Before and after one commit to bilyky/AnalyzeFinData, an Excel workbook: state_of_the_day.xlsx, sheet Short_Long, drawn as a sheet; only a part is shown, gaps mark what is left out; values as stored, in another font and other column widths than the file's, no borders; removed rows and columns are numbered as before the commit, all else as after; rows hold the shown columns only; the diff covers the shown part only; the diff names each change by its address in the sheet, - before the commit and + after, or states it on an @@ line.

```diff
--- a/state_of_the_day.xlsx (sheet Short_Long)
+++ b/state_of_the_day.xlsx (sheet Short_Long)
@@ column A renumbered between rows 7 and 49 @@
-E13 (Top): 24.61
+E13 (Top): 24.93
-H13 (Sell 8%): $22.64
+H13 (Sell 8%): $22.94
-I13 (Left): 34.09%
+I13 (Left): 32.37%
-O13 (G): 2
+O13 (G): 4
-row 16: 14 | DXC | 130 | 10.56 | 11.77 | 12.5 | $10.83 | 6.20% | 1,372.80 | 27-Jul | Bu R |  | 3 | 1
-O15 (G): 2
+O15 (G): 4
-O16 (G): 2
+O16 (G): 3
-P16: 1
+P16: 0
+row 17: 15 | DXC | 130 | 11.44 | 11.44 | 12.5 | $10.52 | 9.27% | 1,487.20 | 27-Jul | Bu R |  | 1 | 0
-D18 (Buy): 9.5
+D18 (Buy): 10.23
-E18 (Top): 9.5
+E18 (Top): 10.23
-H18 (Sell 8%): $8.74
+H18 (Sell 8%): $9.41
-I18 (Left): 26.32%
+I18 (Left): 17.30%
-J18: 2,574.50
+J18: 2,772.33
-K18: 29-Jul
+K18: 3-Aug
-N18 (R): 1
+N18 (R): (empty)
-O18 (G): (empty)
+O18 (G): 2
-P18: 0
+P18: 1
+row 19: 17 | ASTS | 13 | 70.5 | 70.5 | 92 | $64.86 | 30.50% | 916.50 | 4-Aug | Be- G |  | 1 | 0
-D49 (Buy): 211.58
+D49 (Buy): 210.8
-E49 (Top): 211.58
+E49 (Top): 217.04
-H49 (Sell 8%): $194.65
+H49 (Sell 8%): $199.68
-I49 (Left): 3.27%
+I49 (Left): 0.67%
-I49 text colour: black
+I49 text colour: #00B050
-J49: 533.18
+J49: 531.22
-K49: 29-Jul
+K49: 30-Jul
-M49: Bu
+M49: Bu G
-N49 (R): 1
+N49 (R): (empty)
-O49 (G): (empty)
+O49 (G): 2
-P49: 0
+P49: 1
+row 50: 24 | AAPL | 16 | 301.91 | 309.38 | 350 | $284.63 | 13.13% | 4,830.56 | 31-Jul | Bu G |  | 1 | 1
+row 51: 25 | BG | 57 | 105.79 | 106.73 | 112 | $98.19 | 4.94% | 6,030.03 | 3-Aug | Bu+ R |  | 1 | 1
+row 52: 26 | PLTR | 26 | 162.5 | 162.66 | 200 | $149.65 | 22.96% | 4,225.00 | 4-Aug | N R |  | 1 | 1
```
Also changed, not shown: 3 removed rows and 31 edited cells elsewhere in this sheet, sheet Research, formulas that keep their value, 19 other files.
===============
• _EXERCISE AIM_: Go through the records and pull out each line that includes the word "empty".

• _EXERCISE ANSWER_:
+N18 (R): (empty)
-O18 (G): (empty)
+N49 (R): (empty)
-O49 (G): (empty)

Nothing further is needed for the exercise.